Although more or less competently written (though the repeated iteration of "Let's don't do this" was driving me up the wall), this book is ten different kinds of a mess. There's no mystery here; it's an awkward amalgam of forensic science (interesting, I guess, but with no real human element), a poem to Rome, a Dear John letter to Charleston, and some annoying pseudopsychology around death, assault, and avoidant attachment styles...with a big dollop of gardening advice. Although the murderer is described as having meaningful rituals, once he's revealed, the meaning of these rituals is inadequately explained. The reader knows pretty much from the second chapter who he is, so there's very little suspense.
There's a small bit of interest in the character of manipulative pop psychologist Dr. Marilyn Self, who appears to function as Kay Scarpetta's externalized shadow side. The novelty of this wears off in about five minutes, however, leaving the character overly obvious, lacking in nuance.
Recommended for people fascinated by gunshot residue, and those who still share the author's patently obvious fascination with the character of Scarpetta. This is perhaps less a novel than it is the author's own extended autoerotic fantasy, so if convoluted psychological voyeurism is your thing, this is the book for you.
I liked the beginning stories in this series, but it’s been a while since I’ve read one and I’d forgotten how they get so much worse as the series progresses. Not only are the bad guys seriously disturbed and dysfunctional, which you expect, but the main characters are too, which you don’t. They started out with problems like everyone has, then as the series grew everyone seemed to turn amoral. There’s only one person in this story that was happy, and she should have gotten what was coming to her. It was all very depressing, and I have to say that I feel sorry for an author that has this kind of stuff running through her brain. It makes you wonder.
On top of the garbage I forced myself to wade through, it ended on a cliffhanger regarding Marino. And now that I think of it, probably Self too. I am so way past peeved that I need to find a GOOD book to clean my brain out. This one is going into the delete from my account folder.
Top reviews from other countries

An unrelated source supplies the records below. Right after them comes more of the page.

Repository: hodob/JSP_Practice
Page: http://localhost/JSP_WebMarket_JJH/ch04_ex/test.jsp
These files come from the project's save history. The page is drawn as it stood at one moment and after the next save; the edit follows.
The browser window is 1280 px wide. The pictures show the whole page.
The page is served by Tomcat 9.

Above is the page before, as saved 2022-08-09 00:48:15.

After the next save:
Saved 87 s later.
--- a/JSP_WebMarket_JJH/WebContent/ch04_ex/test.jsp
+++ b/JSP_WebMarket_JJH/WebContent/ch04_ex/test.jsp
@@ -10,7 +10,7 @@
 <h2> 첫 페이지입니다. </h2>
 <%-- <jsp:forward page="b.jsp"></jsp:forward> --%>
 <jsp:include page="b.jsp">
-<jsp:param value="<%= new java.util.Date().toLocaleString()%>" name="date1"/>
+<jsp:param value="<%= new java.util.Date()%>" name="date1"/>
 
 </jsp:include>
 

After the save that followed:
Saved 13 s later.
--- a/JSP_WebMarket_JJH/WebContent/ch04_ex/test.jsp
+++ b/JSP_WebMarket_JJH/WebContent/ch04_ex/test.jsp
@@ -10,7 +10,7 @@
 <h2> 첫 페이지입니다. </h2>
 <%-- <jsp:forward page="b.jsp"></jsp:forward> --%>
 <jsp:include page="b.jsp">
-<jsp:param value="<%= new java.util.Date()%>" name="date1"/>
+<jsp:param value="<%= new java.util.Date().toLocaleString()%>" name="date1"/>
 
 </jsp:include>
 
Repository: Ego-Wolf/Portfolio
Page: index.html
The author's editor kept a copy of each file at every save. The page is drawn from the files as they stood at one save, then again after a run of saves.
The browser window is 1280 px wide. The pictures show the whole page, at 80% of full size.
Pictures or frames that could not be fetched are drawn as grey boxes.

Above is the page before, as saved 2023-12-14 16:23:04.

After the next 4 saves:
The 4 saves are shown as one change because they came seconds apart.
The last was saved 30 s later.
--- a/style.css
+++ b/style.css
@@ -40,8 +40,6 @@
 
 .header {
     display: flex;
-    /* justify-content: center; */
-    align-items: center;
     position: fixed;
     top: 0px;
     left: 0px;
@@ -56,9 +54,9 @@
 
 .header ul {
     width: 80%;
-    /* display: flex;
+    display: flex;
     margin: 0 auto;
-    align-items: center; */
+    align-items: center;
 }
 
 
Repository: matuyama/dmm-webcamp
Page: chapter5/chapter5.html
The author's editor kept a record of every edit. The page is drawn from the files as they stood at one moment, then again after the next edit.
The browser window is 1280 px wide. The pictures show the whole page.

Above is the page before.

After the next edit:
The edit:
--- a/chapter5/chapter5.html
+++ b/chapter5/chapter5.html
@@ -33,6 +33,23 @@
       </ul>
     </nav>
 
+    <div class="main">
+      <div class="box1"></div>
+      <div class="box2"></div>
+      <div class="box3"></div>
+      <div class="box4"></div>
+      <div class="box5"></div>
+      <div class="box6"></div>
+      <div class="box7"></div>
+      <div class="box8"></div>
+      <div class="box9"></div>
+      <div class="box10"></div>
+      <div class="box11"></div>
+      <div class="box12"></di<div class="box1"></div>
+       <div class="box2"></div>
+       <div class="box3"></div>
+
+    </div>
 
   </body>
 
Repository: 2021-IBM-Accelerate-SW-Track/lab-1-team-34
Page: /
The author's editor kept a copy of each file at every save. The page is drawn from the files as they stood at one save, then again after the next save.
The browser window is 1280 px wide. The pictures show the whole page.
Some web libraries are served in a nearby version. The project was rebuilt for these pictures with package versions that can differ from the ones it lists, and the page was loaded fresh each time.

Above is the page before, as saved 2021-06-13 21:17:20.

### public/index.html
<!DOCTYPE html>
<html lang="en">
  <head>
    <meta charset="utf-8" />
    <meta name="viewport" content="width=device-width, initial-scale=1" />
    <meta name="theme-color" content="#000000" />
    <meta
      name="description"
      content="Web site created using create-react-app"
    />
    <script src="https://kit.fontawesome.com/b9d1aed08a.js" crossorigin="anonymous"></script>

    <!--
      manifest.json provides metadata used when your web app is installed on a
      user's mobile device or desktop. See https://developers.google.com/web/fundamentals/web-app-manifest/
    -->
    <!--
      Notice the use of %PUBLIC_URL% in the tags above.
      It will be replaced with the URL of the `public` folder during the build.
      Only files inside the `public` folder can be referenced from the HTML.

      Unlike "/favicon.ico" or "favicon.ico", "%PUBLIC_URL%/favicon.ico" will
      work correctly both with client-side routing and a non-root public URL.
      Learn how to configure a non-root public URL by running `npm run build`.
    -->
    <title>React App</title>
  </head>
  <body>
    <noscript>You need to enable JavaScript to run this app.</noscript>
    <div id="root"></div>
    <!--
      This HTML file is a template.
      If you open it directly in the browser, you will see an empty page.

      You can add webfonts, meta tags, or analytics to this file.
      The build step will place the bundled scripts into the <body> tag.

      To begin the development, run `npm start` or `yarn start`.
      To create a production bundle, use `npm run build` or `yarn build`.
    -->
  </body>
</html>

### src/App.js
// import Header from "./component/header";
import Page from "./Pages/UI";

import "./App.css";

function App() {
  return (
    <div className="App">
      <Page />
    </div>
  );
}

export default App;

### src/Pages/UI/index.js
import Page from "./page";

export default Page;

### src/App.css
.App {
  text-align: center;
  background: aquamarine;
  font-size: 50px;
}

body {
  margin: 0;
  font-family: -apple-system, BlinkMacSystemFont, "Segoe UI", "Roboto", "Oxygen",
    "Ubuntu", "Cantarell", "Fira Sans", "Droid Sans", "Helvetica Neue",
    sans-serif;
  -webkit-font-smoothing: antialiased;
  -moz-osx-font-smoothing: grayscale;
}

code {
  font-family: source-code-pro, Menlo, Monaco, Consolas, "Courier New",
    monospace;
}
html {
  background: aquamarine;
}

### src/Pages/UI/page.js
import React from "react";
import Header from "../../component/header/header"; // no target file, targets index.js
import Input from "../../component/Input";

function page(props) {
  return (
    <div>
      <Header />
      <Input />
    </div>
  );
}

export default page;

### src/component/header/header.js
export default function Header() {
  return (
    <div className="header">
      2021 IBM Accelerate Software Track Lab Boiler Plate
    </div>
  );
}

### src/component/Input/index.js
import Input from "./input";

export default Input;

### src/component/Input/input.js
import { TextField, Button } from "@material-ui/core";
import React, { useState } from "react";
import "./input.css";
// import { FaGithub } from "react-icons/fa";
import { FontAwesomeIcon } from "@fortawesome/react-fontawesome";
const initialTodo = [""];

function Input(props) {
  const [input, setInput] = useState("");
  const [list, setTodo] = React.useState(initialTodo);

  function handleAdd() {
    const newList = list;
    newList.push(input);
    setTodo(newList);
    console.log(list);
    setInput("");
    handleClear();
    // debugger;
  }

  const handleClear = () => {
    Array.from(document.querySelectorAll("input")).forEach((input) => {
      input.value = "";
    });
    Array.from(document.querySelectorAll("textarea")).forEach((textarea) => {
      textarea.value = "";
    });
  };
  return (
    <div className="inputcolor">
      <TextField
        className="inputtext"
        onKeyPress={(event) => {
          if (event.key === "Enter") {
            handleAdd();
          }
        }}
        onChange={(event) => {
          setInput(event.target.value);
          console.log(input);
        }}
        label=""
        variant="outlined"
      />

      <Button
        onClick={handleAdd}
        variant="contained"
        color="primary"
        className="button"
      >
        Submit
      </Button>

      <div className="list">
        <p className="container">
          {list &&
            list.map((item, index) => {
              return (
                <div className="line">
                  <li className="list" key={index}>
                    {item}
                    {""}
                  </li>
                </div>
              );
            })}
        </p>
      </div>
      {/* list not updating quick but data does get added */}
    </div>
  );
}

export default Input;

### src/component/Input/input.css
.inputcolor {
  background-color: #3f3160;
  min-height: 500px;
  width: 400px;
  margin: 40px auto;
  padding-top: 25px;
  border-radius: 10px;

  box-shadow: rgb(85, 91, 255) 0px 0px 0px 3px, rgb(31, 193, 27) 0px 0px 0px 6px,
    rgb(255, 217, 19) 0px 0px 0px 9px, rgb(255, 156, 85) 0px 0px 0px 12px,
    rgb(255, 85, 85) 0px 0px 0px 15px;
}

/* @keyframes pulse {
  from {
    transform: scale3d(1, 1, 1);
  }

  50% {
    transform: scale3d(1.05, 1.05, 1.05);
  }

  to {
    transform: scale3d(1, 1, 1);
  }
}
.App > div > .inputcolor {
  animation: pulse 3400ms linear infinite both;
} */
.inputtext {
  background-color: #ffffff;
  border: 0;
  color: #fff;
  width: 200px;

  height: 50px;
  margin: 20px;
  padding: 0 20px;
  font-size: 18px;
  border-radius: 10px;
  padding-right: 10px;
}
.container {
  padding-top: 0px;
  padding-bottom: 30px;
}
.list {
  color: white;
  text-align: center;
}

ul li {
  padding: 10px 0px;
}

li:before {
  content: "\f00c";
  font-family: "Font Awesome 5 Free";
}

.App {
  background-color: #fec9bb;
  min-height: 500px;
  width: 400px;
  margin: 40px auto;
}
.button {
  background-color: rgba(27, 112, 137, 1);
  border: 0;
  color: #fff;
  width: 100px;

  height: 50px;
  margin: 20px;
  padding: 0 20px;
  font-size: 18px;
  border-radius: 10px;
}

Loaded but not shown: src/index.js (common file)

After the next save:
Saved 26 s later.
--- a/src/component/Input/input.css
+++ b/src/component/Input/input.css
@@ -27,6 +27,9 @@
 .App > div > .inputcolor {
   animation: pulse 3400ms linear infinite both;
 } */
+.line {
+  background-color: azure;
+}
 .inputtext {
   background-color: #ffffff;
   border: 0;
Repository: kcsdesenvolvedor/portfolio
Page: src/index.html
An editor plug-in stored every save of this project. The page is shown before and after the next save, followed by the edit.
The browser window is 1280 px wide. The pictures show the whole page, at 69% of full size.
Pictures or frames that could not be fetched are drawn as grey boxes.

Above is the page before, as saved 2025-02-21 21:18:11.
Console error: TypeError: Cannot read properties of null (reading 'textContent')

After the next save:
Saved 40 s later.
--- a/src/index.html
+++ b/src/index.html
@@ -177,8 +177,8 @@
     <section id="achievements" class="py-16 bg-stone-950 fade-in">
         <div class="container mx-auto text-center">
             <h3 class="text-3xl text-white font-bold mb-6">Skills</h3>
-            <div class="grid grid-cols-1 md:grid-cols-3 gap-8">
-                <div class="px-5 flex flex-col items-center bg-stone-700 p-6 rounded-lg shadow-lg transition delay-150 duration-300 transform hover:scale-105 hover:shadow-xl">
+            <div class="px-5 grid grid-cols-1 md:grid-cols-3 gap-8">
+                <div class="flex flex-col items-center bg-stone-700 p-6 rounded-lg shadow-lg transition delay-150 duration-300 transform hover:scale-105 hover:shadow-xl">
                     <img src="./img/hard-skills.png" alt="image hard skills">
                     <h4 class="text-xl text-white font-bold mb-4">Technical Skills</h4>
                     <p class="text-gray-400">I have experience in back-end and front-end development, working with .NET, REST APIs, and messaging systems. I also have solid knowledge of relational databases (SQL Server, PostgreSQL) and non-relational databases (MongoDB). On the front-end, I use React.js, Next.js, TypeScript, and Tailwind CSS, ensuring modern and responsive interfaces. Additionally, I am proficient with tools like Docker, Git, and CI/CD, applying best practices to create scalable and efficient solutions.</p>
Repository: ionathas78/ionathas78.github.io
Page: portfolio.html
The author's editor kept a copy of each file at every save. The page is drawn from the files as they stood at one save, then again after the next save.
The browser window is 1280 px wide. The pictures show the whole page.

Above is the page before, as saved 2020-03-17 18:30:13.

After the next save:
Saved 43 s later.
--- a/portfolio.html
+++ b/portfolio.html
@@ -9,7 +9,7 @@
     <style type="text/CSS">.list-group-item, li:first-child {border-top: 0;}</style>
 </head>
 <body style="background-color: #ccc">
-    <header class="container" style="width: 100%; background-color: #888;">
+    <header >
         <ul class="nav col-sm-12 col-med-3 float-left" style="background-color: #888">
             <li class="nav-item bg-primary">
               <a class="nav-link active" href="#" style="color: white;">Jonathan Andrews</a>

Oh, dear. What a mess. For a book about a serial killer he does not seem very busy. I'm on page 197 and he has only killed one person so far. There is an Italian policeman who seems to be attracted to Scarpetta but who seems to be a total plonker. There is her live in/lover, Benson, who is jealous of the Italian and then there is Marino: who in first book was a policeman who helped Scarpetta but has now become an unpleasant drunk who drives a motorbike. Finally we have Lucy, Scarpetta's neice, who has become a wealthy software developer who was also a successful detective with her own company.
I would like to humbly give Ms Cornwall some advice: you don't need Benson, or Lucy, or Italian policemen, or drunken Marinos to make the plot interesting. The crime should be the centre of the plot. It's as simple as that.
If Cornwall wants advice she should read Agatha Christie or Conan Doyle.
The murders and crime story were much more carefully thought out and interesting, and there was an attempt to get the main characters into a more engaging story but it didn't work.
For no reason they've all moved to Charleston and you have to bond with a new life and set of circumstances, that takes a lot of effort, but not only that there was an attempt to bring back an old celebrity as an almost 'cameo' character. It was still very confused and there are a lot of threads left untied by the end that was a bit frustrating!
This is a good one to read for the 'who dun it' factor, but you will be left disapointed by the obvious boredom Cornwall now feels for her main characters, and her desperation to give them some kind of story line.